Stored entries
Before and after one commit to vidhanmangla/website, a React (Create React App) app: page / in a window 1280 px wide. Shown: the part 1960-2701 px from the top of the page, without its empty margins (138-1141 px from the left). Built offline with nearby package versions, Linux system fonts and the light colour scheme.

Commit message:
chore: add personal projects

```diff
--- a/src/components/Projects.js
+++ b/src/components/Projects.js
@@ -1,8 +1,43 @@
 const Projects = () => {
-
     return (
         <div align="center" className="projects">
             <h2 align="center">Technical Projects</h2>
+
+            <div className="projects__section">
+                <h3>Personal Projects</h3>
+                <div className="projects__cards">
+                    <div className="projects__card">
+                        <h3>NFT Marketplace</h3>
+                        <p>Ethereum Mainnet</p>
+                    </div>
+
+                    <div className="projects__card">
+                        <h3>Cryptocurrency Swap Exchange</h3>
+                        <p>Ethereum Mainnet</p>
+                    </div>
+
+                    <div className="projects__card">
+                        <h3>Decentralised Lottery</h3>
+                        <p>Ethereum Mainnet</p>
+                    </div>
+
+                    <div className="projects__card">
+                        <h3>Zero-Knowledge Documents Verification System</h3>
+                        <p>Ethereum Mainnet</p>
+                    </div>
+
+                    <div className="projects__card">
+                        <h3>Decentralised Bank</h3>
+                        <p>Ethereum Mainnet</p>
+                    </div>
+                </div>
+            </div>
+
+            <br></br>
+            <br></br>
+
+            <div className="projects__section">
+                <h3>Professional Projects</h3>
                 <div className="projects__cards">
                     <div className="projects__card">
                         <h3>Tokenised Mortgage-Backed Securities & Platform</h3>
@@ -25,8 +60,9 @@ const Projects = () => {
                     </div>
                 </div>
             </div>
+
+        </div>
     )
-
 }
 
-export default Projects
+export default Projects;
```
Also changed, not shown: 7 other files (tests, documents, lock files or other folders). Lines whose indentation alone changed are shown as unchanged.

→ **Required action**
Filter on the word "default": copy each matching line from the entries above.

→ **Final answer**
-export default Projects
+export default Projects;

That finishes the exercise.